**Task:**
Exactly reproduce each entry, leaving out nothing.

**Items from a data source:**
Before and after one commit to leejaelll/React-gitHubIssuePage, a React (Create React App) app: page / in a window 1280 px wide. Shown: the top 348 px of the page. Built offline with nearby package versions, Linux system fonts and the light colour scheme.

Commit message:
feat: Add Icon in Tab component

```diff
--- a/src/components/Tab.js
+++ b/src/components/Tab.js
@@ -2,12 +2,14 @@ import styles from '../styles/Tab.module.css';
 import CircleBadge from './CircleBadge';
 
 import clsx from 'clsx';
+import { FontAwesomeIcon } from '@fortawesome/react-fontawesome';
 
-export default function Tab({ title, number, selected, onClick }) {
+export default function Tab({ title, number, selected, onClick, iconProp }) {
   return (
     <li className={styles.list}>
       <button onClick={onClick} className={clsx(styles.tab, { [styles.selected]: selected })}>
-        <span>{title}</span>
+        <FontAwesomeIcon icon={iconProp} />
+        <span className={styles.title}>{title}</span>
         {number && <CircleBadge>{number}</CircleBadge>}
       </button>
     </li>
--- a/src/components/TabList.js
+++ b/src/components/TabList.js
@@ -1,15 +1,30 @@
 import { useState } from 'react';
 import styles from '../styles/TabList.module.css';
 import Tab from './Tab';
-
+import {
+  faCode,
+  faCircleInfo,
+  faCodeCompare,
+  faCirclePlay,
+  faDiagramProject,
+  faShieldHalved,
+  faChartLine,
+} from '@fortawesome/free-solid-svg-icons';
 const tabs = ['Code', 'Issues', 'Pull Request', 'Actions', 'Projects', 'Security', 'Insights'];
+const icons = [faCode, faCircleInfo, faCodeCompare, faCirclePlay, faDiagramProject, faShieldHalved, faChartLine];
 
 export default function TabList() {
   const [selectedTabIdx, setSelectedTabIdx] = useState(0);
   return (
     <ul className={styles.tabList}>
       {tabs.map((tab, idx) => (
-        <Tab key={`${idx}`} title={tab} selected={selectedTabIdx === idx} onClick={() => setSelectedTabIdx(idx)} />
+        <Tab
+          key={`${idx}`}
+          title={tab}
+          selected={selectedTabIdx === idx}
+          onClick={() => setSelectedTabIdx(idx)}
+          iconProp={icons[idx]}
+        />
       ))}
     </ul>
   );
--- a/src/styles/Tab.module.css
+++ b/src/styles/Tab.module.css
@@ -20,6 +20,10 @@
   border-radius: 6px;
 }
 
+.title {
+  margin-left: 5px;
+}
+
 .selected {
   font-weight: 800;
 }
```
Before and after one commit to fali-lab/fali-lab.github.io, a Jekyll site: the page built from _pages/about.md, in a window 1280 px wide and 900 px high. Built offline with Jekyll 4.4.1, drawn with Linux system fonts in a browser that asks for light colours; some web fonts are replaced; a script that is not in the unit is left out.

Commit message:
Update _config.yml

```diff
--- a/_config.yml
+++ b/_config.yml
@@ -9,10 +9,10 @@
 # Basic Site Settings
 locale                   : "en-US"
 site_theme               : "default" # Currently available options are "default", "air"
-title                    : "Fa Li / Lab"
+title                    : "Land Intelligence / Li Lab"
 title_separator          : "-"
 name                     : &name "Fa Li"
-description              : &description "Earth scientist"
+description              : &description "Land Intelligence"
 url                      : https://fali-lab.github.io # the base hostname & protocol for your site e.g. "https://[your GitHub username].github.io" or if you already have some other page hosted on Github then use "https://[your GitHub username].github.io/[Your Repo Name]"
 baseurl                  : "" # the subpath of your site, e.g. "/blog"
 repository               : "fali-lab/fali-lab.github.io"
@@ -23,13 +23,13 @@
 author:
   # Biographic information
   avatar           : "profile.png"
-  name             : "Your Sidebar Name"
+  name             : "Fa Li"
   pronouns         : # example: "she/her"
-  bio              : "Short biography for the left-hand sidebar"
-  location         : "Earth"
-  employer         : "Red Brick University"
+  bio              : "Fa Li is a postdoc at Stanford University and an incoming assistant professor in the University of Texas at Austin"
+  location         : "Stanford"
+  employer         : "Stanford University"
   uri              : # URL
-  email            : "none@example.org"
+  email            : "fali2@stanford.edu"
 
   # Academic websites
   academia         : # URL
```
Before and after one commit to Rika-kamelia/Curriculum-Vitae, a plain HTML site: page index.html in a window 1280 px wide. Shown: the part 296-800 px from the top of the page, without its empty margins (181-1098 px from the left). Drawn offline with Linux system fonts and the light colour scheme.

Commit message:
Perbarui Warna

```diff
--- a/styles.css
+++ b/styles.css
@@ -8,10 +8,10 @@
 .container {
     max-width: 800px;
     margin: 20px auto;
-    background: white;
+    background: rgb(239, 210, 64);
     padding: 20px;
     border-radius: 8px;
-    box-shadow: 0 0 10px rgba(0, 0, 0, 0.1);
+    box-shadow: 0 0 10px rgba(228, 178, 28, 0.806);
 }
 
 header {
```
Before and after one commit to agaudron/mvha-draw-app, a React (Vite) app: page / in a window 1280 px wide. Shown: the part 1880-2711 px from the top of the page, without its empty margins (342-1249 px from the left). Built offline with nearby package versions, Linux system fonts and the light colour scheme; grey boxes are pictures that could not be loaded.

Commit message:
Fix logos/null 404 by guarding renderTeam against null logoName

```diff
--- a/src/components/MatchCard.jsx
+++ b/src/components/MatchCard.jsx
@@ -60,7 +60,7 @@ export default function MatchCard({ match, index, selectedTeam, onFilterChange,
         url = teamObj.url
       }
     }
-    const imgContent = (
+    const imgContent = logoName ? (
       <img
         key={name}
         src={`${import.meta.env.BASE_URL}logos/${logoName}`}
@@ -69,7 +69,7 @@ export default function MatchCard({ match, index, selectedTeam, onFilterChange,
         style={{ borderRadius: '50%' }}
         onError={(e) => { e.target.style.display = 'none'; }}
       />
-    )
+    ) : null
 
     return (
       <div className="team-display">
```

**Solution to this task:**
Before and after one commit to leejaelll/React-gitHubIssuePage, a React (Create React App) app: page / in a window 1280 px wide. Shown: the top 348 px of the page. Built offline with nearby package versions, Linux system fonts and the light colour scheme.

Commit message:
feat: Add Icon in Tab component

```diff
--- a/src/components/Tab.js
+++ b/src/components/Tab.js
@@ -2,12 +2,14 @@ import styles from '../styles/Tab.module.css';
 import CircleBadge from './CircleBadge';
 
 import clsx from 'clsx';
+import { FontAwesomeIcon } from '@fortawesome/react-fontawesome';
 
-export default function Tab({ title, number, selected, onClick }) {
+export default function Tab({ title, number, selected, onClick, iconProp }) {
   return (
     <li className={styles.list}>
       <button onClick={onClick} className={clsx(styles.tab, { [styles.selected]: selected })}>
-        <span>{title}</span>
+        <FontAwesomeIcon icon={iconProp} />
+        <span className={styles.title}>{title}</span>
         {number && <CircleBadge>{number}</CircleBadge>}
       </button>
     </li>
--- a/src/components/TabList.js
+++ b/src/components/TabList.js
@@ -1,15 +1,30 @@
 import { useState } from 'react';
 import styles from '../styles/TabList.module.css';
 import Tab from './Tab';
-
+import {
+  faCode,
+  faCircleInfo,
+  faCodeCompare,
+  faCirclePlay,
+  faDiagramProject,
+  faShieldHalved,
+  faChartLine,
+} from '@fortawesome/free-solid-svg-icons';
 const tabs = ['Code', 'Issues', 'Pull Request', 'Actions', 'Projects', 'Security', 'Insights'];
+const icons = [faCode, faCircleInfo, faCodeCompare, faCirclePlay, faDiagramProject, faShieldHalved, faChartLine];
 
 export default function TabList() {
   const [selectedTabIdx, setSelectedTabIdx] = useState(0);
   return (
     <ul className={styles.tabList}>
       {tabs.map((tab, idx) => (
-        <Tab key={`${idx}`} title={tab} selected={selectedTabIdx === idx} onClick={() => setSelectedTabIdx(idx)} />
+        <Tab
+          key={`${idx}`}
+          title={tab}
+          selected={selectedTabIdx === idx}
+          onClick={() => setSelectedTabIdx(idx)}
+          iconProp={icons[idx]}
+        />
       ))}
     </ul>
   );
--- a/src/styles/Tab.module.css
+++ b/src/styles/Tab.module.css
@@ -20,6 +20,10 @@
   border-radius: 6px;
 }
 
+.title {
+  margin-left: 5px;
+}
+
 .selected {
   font-weight: 800;
 }
```
Before and after one commit to fali-lab/fali-lab.github.io, a Jekyll site: the page built from _pages/about.md, in a window 1280 px wide and 900 px high. Built offline with Jekyll 4.4.1, drawn with Linux system fonts in a browser that asks for light colours; some web fonts are replaced; a script that is not in the unit is left out.

Commit message:
Update _config.yml

```diff
--- a/_config.yml
+++ b/_config.yml
@@ -9,10 +9,10 @@
 # Basic Site Settings
 locale                   : "en-US"
 site_theme               : "default" # Currently available options are "default", "air"
-title                    : "Fa Li / Lab"
+title                    : "Land Intelligence / Li Lab"
 title_separator          : "-"
 name                     : &name "Fa Li"
-description              : &description "Earth scientist"
+description              : &description "Land Intelligence"
 url                      : https://fali-lab.github.io # the base hostname & protocol for your site e.g. "https://[your GitHub username].github.io" or if you already have some other page hosted on Github then use "https://[your GitHub username].github.io/[Your Repo Name]"
 baseurl                  : "" # the subpath of your site, e.g. "/blog"
 repository               : "fali-lab/fali-lab.github.io"
@@ -23,13 +23,13 @@
 author:
   # Biographic information
   avatar           : "profile.png"
-  name             : "Your Sidebar Name"
+  name             : "Fa Li"
   pronouns         : # example: "she/her"
-  bio              : "Short biography for the left-hand sidebar"
-  location         : "Earth"
-  employer         : "Red Brick University"
+  bio              : "Fa Li is a postdoc at Stanford University and an incoming assistant professor in the University of Texas at Austin"
+  location         : "Stanford"
+  employer         : "Stanford University"
   uri              : # URL
-  email            : "none@example.org"
+  email            : "fali2@stanford.edu"
 
   # Academic websites
   academia         : # URL
```
Before and after one commit to Rika-kamelia/Curriculum-Vitae, a plain HTML site: page index.html in a window 1280 px wide. Shown: the part 296-800 px from the top of the page, without its empty margins (181-1098 px from the left). Drawn offline with Linux system fonts and the light colour scheme.

Commit message:
Perbarui Warna

```diff
--- a/styles.css
+++ b/styles.css
@@ -8,10 +8,10 @@
 .container {
     max-width: 800px;
     margin: 20px auto;
-    background: white;
+    background: rgb(239, 210, 64);
     padding: 20px;
     border-radius: 8px;
-    box-shadow: 0 0 10px rgba(0, 0, 0, 0.1);
+    box-shadow: 0 0 10px rgba(228, 178, 28, 0.806);
 }
 
 header {
```
Before and after one commit to agaudron/mvha-draw-app, a React (Vite) app: page / in a window 1280 px wide. Shown: the part 1880-2711 px from the top of the page, without its empty margins (342-1249 px from the left). Built offline with nearby package versions, Linux system fonts and the light colour scheme; grey boxes are pictures that could not be loaded.

Commit message:
Fix logos/null 404 by guarding renderTeam against null logoName

```diff
--- a/src/components/MatchCard.jsx
+++ b/src/components/MatchCard.jsx
@@ -60,7 +60,7 @@ export default function MatchCard({ match, index, selectedTeam, onFilterChange,
         url = teamObj.url
       }
     }
-    const imgContent = (
+    const imgContent = logoName ? (
       <img
         key={name}
         src={`${import.meta.env.BASE_URL}logos/${logoName}`}
@@ -69,7 +69,7 @@ export default function MatchCard({ match, index, selectedTeam, onFilterChange,
         style={{ borderRadius: '50%' }}
         onError={(e) => { e.target.style.display = 'none'; }}
       />
-    )
+    ) : null
 
     return (
       <div className="team-display">
```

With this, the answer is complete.